-------- RECORDS PROVIDED --------
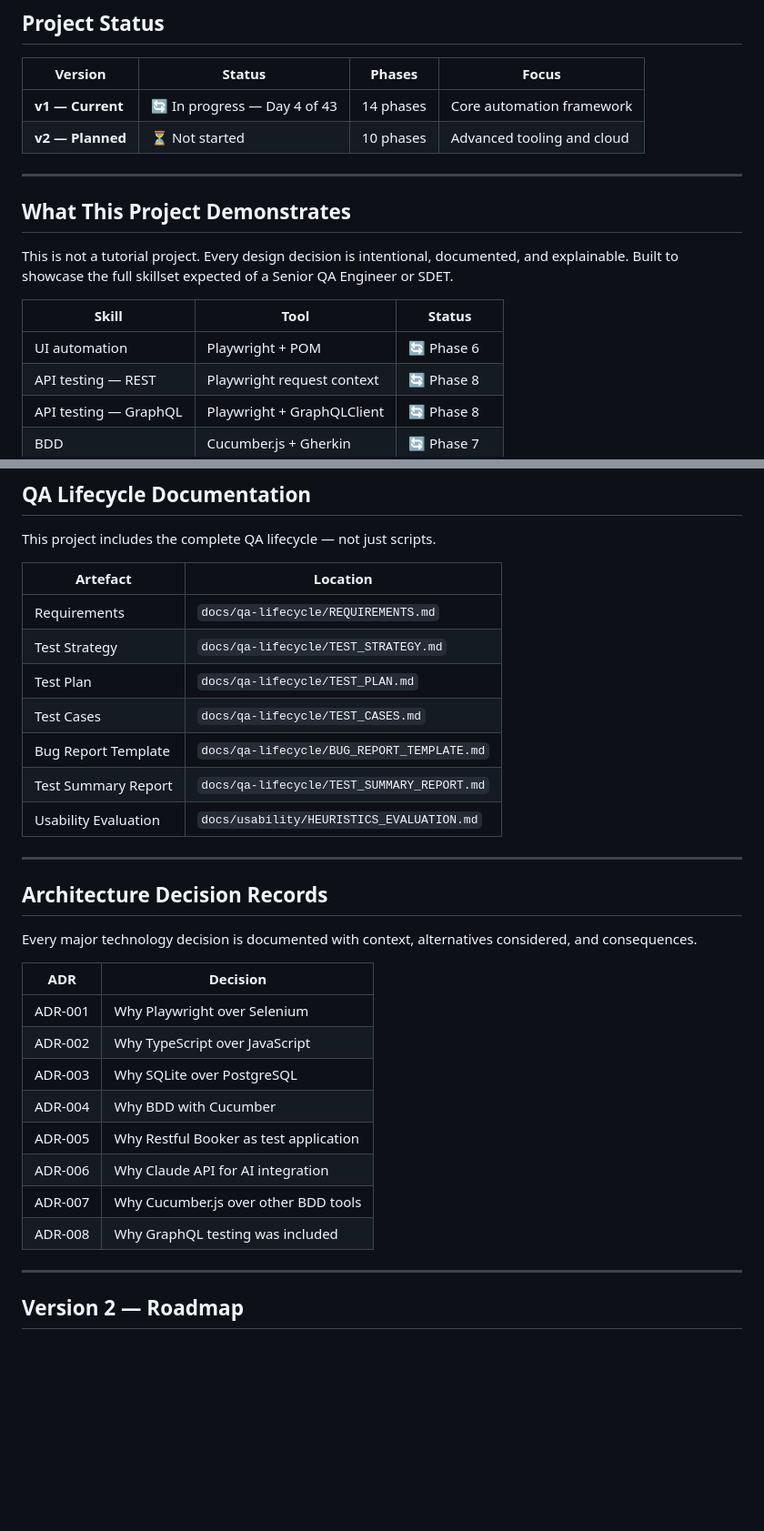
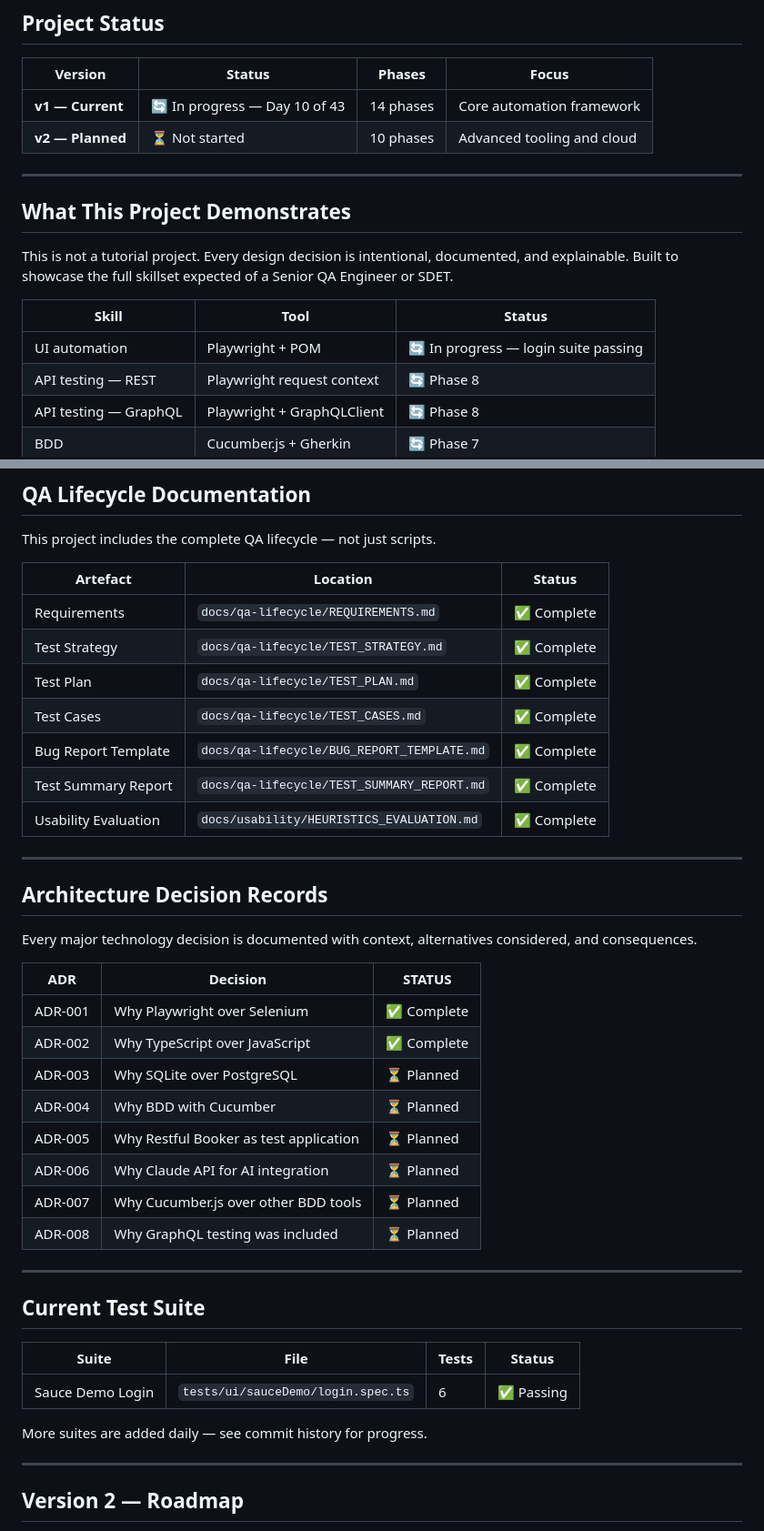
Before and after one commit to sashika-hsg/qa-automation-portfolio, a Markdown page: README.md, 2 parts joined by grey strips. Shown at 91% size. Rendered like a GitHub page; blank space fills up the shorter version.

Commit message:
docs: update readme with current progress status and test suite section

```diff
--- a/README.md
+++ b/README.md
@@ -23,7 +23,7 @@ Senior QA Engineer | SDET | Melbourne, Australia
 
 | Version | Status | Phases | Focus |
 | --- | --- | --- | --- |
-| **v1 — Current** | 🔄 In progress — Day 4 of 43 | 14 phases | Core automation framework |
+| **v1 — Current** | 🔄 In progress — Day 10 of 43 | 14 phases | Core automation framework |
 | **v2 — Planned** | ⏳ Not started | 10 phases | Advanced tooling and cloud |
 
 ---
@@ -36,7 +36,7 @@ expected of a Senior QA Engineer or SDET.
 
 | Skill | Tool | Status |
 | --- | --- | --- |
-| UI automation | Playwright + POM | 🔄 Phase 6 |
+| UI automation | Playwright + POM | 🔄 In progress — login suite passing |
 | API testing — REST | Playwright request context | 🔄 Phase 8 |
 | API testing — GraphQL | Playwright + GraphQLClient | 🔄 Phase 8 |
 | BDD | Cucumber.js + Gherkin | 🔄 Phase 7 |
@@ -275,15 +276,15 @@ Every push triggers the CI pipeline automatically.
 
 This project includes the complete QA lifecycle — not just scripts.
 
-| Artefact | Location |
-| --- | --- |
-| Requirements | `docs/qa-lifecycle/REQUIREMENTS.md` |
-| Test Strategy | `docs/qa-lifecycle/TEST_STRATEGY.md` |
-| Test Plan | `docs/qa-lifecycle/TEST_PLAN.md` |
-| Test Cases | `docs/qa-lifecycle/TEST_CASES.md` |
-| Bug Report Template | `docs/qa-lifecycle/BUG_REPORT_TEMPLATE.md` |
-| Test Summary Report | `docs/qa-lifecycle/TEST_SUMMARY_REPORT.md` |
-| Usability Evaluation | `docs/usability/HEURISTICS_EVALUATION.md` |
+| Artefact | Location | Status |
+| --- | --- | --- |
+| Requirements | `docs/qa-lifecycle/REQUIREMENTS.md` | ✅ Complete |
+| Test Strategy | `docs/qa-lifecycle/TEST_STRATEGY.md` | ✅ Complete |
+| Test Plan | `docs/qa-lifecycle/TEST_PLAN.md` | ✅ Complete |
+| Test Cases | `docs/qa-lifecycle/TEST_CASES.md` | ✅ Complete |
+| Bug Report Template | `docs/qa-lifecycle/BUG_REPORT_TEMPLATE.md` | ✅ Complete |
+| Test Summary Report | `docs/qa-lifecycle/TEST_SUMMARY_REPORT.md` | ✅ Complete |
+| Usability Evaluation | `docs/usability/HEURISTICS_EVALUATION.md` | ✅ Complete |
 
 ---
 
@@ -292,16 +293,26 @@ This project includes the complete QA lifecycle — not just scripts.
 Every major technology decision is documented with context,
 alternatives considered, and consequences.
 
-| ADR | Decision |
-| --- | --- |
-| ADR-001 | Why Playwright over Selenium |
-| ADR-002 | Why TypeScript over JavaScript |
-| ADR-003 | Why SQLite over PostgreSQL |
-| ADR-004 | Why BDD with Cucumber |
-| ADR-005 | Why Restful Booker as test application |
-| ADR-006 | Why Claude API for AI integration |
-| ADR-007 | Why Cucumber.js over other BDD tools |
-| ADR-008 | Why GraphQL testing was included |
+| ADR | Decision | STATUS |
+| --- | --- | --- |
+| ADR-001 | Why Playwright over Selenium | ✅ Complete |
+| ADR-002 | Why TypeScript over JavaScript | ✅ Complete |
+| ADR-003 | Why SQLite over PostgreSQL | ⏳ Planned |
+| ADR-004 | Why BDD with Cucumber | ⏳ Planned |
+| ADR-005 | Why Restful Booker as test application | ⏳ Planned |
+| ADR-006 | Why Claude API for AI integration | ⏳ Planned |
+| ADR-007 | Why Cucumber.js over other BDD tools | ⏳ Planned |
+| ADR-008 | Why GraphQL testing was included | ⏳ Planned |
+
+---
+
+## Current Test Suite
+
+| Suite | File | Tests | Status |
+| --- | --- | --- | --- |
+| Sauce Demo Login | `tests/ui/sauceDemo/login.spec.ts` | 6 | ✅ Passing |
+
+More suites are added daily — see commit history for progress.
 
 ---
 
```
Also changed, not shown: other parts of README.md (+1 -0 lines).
--------
- ACTIVITY: The preceding entries should be duplicated word for word; no picture belongs in the copy.

- ANSWER SECTION:
Before and after one commit to sashika-hsg/qa-automation-portfolio, a Markdown page: README.md, 2 parts joined by grey strips. Shown at 91% size. Rendered like a GitHub page; blank space fills up the shorter version.

Commit message:
docs: update readme with current progress status and test suite section

```diff
--- a/README.md
+++ b/README.md
@@ -23,7 +23,7 @@ Senior QA Engineer | SDET | Melbourne, Australia
 
 | Version | Status | Phases | Focus |
 | --- | --- | --- | --- |
-| **v1 — Current** | 🔄 In progress — Day 4 of 43 | 14 phases | Core automation framework |
+| **v1 — Current** | 🔄 In progress — Day 10 of 43 | 14 phases | Core automation framework |
 | **v2 — Planned** | ⏳ Not started | 10 phases | Advanced tooling and cloud |
 
 ---
@@ -36,7 +36,7 @@ expected of a Senior QA Engineer or SDET.
 
 | Skill | Tool | Status |
 | --- | --- | --- |
-| UI automation | Playwright + POM | 🔄 Phase 6 |
+| UI automation | Playwright + POM | 🔄 In progress — login suite passing |
 | API testing — REST | Playwright request context | 🔄 Phase 8 |
 | API testing — GraphQL | Playwright + GraphQLClient | 🔄 Phase 8 |
 | BDD | Cucumber.js + Gherkin | 🔄 Phase 7 |
@@ -275,15 +276,15 @@ Every push triggers the CI pipeline automatically.
 
 This project includes the complete QA lifecycle — not just scripts.
 
-| Artefact | Location |
-| --- | --- |
-| Requirements | `docs/qa-lifecycle/REQUIREMENTS.md` |
-| Test Strategy | `docs/qa-lifecycle/TEST_STRATEGY.md` |
-| Test Plan | `docs/qa-lifecycle/TEST_PLAN.md` |
-| Test Cases | `docs/qa-lifecycle/TEST_CASES.md` |
-| Bug Report Template | `docs/qa-lifecycle/BUG_REPORT_TEMPLATE.md` |
-| Test Summary Report | `docs/qa-lifecycle/TEST_SUMMARY_REPORT.md` |
-| Usability Evaluation | `docs/usability/HEURISTICS_EVALUATION.md` |
+| Artefact | Location | Status |
+| --- | --- | --- |
+| Requirements | `docs/qa-lifecycle/REQUIREMENTS.md` | ✅ Complete |
+| Test Strategy | `docs/qa-lifecycle/TEST_STRATEGY.md` | ✅ Complete |
+| Test Plan | `docs/qa-lifecycle/TEST_PLAN.md` | ✅ Complete |
+| Test Cases | `docs/qa-lifecycle/TEST_CASES.md` | ✅ Complete |
+| Bug Report Template | `docs/qa-lifecycle/BUG_REPORT_TEMPLATE.md` | ✅ Complete |
+| Test Summary Report | `docs/qa-lifecycle/TEST_SUMMARY_REPORT.md` | ✅ Complete |
+| Usability Evaluation | `docs/usability/HEURISTICS_EVALUATION.md` | ✅ Complete |
 
 ---
 
@@ -292,16 +293,26 @@ This project includes the complete QA lifecycle — not just scripts.
 Every major technology decision is documented with context,
 alternatives considered, and consequences.
 
-| ADR | Decision |
-| --- | --- |
-| ADR-001 | Why Playwright over Selenium |
-| ADR-002 | Why TypeScript over JavaScript |
-| ADR-003 | Why SQLite over PostgreSQL |
-| ADR-004 | Why BDD with Cucumber |
-| ADR-005 | Why Restful Booker as test application |
-| ADR-006 | Why Claude API for AI integration |
-| ADR-007 | Why Cucumber.js over other BDD tools |
-| ADR-008 | Why GraphQL testing was included |
+| ADR | Decision | STATUS |
+| --- | --- | --- |
+| ADR-001 | Why Playwright over Selenium | ✅ Complete |
+| ADR-002 | Why TypeScript over JavaScript | ✅ Complete |
+| ADR-003 | Why SQLite over PostgreSQL | ⏳ Planned |
+| ADR-004 | Why BDD with Cucumber | ⏳ Planned |
+| ADR-005 | Why Restful Booker as test application | ⏳ Planned |
+| ADR-006 | Why Claude API for AI integration | ⏳ Planned |
+| ADR-007 | Why Cucumber.js over other BDD tools | ⏳ Planned |
+| ADR-008 | Why GraphQL testing was included | ⏳ Planned |
+
+---
+
+## Current Test Suite
+
+| Suite | File | Tests | Status |
+| --- | --- | --- | --- |
+| Sauce Demo Login | `tests/ui/sauceDemo/login.spec.ts` | 6 | ✅ Passing |
+
+More suites are added daily — see commit history for progress.
 
 ---
 
```
Also changed, not shown: other parts of README.md (+1 -0 lines).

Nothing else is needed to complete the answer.